(Content revision data)
[Start of Attachment]

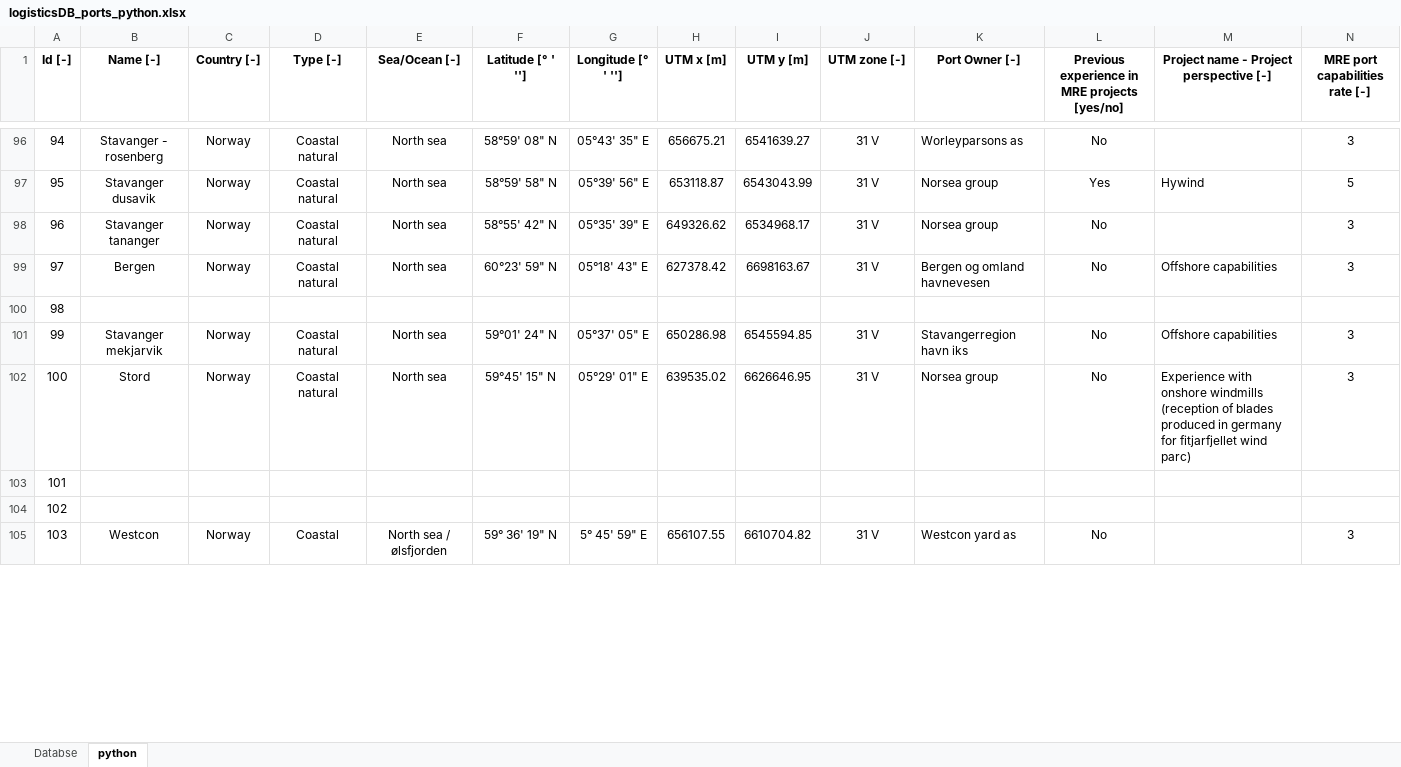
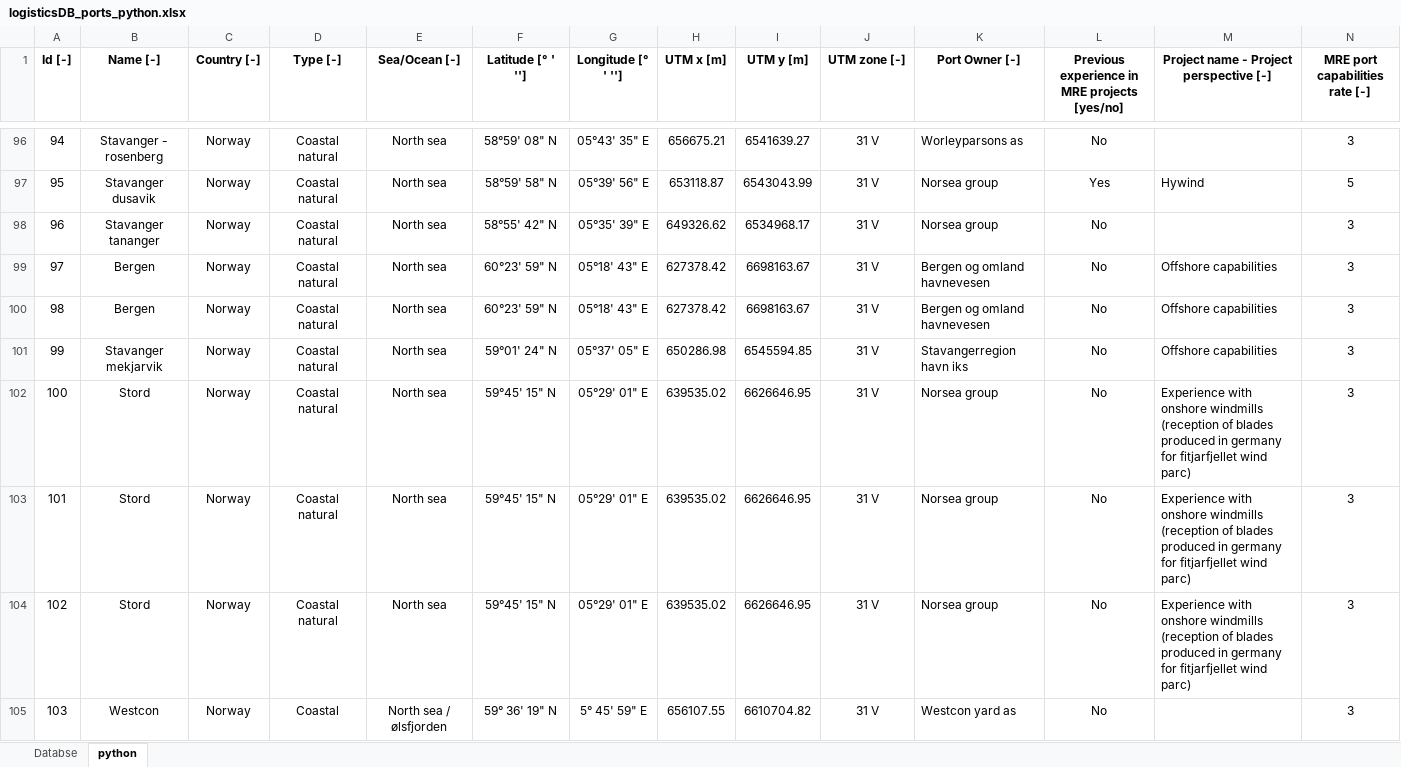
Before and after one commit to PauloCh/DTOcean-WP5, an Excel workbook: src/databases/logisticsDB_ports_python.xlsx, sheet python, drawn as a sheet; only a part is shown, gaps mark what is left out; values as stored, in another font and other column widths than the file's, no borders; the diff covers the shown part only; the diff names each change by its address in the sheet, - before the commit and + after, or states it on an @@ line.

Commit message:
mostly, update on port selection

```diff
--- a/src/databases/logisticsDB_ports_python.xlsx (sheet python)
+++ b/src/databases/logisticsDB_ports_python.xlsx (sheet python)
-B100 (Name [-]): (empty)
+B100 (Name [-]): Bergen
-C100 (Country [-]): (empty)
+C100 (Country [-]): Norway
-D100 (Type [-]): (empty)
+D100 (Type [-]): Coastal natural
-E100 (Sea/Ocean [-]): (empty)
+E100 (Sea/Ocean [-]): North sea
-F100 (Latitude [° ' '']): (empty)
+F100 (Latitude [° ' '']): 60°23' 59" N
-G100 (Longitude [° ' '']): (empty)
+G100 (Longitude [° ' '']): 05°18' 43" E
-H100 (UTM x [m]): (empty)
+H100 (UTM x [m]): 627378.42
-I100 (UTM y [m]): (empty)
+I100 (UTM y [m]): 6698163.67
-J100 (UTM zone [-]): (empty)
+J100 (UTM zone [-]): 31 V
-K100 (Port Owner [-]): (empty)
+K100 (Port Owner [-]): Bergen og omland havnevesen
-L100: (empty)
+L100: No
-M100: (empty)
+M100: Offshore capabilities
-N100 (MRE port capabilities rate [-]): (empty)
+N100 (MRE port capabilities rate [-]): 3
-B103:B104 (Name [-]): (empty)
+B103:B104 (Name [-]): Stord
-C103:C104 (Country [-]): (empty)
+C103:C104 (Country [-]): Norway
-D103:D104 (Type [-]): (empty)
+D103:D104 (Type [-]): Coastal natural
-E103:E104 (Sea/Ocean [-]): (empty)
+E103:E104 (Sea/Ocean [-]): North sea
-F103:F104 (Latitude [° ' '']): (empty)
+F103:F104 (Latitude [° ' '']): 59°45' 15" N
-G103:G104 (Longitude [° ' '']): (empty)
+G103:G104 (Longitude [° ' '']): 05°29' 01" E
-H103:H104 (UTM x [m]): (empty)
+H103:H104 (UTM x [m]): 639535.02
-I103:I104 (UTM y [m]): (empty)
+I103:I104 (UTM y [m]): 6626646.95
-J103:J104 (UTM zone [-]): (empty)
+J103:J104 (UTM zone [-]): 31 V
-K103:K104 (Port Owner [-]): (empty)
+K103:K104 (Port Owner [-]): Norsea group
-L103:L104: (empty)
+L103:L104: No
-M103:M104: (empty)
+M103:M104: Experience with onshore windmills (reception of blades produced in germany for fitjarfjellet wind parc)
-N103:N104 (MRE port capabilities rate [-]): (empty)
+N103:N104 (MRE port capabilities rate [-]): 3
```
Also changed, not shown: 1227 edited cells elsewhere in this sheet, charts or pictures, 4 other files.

[End of Attachment]

- **What you need to do**:
Find the word "Latitude" in the records, and report each line that has it.

- **Answer section**:
-F100 (Latitude [° ' '']): (empty)
+F100 (Latitude [° ' '']): 60°23' 59" N
-F103:F104 (Latitude [° ' '']): (empty)
+F103:F104 (Latitude [° ' '']): 59°45' 15" N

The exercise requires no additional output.